**Instructions to follow**
Your task is to find every line of the data that holds the string "children" and copy it.

**Extracted data**
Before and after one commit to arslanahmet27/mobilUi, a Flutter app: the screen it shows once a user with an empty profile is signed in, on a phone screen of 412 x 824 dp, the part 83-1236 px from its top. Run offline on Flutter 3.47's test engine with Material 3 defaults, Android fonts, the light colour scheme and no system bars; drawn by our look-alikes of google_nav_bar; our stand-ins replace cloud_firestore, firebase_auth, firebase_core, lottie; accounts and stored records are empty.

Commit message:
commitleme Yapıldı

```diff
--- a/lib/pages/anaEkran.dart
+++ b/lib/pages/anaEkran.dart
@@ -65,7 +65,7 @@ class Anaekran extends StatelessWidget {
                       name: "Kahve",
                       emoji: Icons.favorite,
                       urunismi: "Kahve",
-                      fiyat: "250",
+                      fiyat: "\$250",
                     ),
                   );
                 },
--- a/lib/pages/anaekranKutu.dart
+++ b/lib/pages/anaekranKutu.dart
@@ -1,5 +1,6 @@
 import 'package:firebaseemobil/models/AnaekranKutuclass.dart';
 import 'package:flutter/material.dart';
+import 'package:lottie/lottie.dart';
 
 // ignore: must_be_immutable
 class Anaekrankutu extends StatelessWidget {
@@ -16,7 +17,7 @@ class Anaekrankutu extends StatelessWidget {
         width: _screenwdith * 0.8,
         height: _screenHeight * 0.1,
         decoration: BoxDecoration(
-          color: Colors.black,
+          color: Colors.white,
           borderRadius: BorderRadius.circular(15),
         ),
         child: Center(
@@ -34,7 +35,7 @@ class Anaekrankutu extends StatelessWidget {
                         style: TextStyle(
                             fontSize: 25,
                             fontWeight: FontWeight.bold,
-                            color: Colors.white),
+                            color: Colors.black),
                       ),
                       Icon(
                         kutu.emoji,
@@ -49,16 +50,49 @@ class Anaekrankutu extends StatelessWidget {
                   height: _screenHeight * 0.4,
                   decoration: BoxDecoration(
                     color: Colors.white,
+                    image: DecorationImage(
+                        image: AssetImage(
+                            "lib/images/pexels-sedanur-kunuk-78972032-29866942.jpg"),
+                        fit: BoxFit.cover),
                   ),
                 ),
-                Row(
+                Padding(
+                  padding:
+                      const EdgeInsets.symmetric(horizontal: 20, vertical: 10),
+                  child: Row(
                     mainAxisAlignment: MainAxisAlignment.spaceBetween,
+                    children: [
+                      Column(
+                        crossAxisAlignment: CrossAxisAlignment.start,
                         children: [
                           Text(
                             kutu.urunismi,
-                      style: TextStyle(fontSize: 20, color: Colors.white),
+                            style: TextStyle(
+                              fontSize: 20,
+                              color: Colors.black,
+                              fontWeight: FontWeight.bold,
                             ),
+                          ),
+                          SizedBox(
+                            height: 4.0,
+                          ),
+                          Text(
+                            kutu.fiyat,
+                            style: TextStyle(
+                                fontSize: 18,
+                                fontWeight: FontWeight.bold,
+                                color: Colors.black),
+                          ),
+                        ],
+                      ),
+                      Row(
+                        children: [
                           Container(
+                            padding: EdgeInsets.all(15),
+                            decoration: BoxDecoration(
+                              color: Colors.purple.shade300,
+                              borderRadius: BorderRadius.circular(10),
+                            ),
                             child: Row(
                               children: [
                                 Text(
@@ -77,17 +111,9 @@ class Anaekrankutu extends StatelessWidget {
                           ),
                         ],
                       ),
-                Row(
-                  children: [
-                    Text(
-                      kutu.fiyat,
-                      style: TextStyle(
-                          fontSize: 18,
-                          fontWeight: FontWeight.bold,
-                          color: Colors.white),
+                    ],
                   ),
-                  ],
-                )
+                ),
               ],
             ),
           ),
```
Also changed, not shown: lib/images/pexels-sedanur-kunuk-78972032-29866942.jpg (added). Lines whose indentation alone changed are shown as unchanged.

---

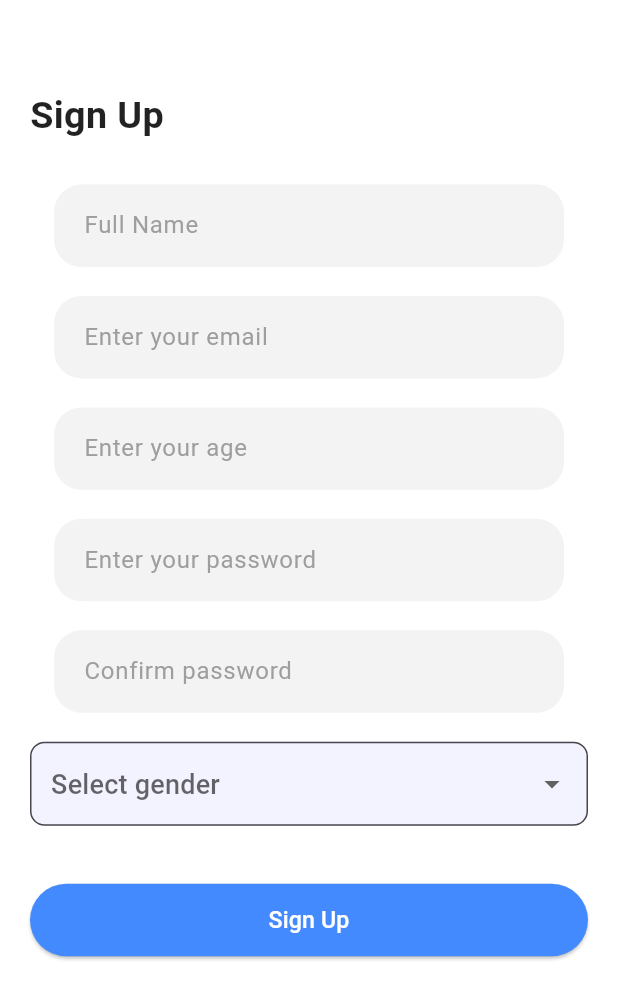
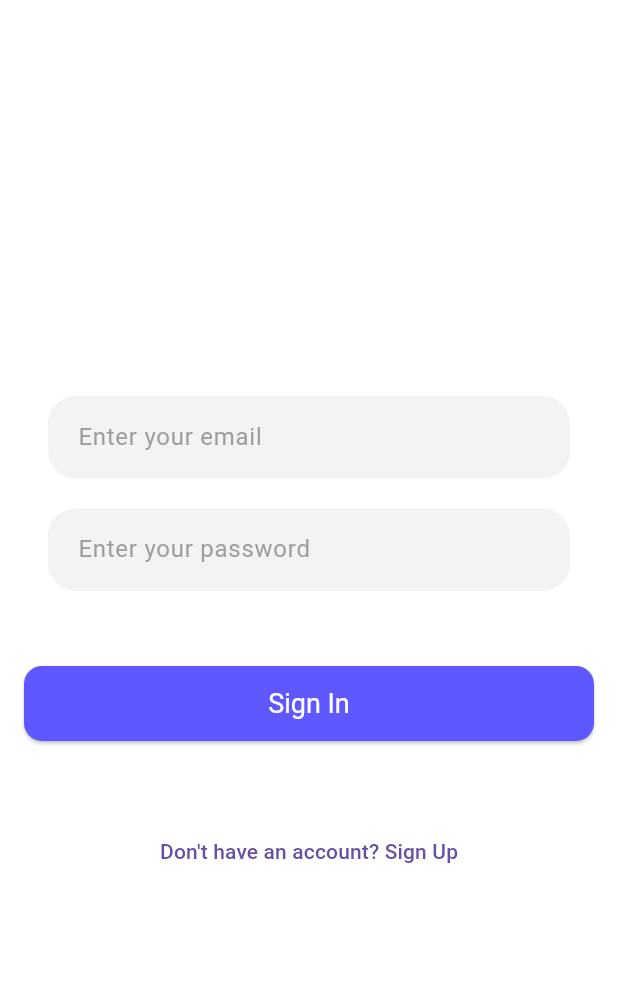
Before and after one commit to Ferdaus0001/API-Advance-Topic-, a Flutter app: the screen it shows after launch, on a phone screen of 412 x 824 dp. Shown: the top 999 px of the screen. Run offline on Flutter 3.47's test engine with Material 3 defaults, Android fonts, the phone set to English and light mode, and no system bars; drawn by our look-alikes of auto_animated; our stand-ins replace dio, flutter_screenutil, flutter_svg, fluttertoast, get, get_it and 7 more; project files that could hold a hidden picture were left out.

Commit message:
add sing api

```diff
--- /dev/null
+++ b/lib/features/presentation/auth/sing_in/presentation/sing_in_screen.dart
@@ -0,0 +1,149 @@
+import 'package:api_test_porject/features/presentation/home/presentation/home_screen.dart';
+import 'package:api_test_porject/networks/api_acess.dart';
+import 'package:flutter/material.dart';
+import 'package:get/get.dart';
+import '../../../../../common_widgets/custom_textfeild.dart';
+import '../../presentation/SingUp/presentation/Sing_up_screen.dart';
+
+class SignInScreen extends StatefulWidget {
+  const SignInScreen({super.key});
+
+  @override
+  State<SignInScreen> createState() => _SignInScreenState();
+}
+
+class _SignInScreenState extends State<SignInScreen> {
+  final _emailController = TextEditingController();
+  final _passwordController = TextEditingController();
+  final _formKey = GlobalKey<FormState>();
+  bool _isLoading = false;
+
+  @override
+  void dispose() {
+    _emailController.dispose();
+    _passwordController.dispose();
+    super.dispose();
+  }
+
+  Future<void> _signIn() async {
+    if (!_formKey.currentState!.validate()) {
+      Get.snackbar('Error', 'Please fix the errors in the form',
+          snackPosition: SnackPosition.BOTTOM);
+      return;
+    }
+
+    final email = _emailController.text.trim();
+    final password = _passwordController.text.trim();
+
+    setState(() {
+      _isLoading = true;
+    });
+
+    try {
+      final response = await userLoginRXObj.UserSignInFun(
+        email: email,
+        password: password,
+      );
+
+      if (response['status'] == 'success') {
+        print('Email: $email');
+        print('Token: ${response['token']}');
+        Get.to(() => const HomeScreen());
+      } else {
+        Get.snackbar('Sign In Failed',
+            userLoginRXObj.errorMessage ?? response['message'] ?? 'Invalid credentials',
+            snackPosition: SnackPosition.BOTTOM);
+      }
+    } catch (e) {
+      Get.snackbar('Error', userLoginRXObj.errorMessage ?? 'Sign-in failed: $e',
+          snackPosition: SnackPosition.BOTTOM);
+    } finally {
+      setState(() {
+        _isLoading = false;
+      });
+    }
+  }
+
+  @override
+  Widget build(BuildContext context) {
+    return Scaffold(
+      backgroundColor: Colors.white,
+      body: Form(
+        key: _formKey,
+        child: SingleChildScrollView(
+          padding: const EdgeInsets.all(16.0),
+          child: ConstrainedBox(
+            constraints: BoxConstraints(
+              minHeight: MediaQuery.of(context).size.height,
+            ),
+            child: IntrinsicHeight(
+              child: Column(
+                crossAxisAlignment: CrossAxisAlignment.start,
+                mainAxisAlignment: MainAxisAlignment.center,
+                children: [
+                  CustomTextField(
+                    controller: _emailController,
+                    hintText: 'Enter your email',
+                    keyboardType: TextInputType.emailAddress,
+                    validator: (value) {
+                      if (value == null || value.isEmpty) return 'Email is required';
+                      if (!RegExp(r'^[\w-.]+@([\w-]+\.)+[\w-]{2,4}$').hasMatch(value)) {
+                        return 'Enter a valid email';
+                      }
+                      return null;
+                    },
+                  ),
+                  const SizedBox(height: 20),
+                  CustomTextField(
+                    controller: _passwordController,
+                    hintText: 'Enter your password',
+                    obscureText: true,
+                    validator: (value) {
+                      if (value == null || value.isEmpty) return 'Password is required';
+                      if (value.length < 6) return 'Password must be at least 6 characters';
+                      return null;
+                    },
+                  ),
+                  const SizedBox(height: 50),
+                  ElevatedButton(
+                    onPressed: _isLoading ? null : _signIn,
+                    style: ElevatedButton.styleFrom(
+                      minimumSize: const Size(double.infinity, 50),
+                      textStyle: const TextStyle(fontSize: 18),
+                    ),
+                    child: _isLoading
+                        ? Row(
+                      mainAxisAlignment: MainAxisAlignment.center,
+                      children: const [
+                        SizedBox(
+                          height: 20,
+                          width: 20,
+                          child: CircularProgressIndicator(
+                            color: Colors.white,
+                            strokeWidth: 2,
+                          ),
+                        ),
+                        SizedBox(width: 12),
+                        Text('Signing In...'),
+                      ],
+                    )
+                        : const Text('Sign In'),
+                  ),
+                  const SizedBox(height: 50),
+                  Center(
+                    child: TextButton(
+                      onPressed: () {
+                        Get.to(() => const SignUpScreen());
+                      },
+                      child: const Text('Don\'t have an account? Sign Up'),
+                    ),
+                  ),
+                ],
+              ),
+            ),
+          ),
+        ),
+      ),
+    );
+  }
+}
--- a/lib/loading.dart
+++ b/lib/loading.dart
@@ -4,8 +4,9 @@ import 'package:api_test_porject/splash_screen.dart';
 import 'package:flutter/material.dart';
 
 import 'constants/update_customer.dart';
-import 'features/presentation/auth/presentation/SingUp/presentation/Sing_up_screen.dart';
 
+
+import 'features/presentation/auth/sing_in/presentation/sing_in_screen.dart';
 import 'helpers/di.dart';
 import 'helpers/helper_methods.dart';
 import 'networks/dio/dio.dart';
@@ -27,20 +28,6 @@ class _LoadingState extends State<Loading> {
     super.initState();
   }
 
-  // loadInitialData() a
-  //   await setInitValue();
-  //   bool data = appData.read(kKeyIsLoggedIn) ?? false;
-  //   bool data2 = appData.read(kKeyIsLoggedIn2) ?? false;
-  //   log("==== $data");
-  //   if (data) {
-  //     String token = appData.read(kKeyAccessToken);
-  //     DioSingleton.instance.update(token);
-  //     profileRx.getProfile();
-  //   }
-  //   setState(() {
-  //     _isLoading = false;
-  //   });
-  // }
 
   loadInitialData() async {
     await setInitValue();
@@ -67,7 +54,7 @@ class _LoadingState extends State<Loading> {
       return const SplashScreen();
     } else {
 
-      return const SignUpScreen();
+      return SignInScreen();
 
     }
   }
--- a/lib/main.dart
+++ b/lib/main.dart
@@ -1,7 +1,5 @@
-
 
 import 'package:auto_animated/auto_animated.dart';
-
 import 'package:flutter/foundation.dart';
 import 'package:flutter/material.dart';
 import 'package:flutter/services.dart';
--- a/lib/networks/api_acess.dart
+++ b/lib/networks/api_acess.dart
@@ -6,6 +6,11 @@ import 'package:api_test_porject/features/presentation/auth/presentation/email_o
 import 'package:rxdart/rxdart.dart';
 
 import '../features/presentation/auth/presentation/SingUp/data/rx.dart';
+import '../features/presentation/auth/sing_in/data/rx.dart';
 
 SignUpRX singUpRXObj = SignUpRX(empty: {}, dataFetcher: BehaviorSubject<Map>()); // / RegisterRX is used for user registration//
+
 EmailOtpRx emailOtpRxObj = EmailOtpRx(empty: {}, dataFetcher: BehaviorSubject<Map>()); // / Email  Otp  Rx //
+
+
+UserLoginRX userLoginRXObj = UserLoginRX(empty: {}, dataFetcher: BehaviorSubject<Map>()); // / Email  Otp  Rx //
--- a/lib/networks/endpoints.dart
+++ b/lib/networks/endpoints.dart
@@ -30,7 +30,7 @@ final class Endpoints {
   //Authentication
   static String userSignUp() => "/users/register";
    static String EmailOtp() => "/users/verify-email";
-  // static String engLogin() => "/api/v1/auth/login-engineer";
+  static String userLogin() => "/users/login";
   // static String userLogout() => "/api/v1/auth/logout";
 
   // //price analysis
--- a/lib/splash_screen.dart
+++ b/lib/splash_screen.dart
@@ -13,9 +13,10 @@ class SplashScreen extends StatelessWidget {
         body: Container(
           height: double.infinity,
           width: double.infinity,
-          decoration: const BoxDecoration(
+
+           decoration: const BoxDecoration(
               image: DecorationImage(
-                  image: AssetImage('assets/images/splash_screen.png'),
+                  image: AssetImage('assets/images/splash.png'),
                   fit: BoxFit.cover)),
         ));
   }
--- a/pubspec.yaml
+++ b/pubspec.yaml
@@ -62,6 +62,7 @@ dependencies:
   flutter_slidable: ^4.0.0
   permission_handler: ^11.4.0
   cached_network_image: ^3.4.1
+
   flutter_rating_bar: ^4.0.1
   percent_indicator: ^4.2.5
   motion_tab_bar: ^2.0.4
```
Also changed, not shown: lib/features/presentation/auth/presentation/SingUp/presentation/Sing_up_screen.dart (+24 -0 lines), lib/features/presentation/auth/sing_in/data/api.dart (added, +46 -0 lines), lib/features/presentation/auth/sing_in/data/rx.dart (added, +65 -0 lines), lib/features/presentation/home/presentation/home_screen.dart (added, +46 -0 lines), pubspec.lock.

**Output below**
+                    children: [
                         children: [
+                        children: [
                               children: [
-                  children: [
+                children: [
+                      children: const [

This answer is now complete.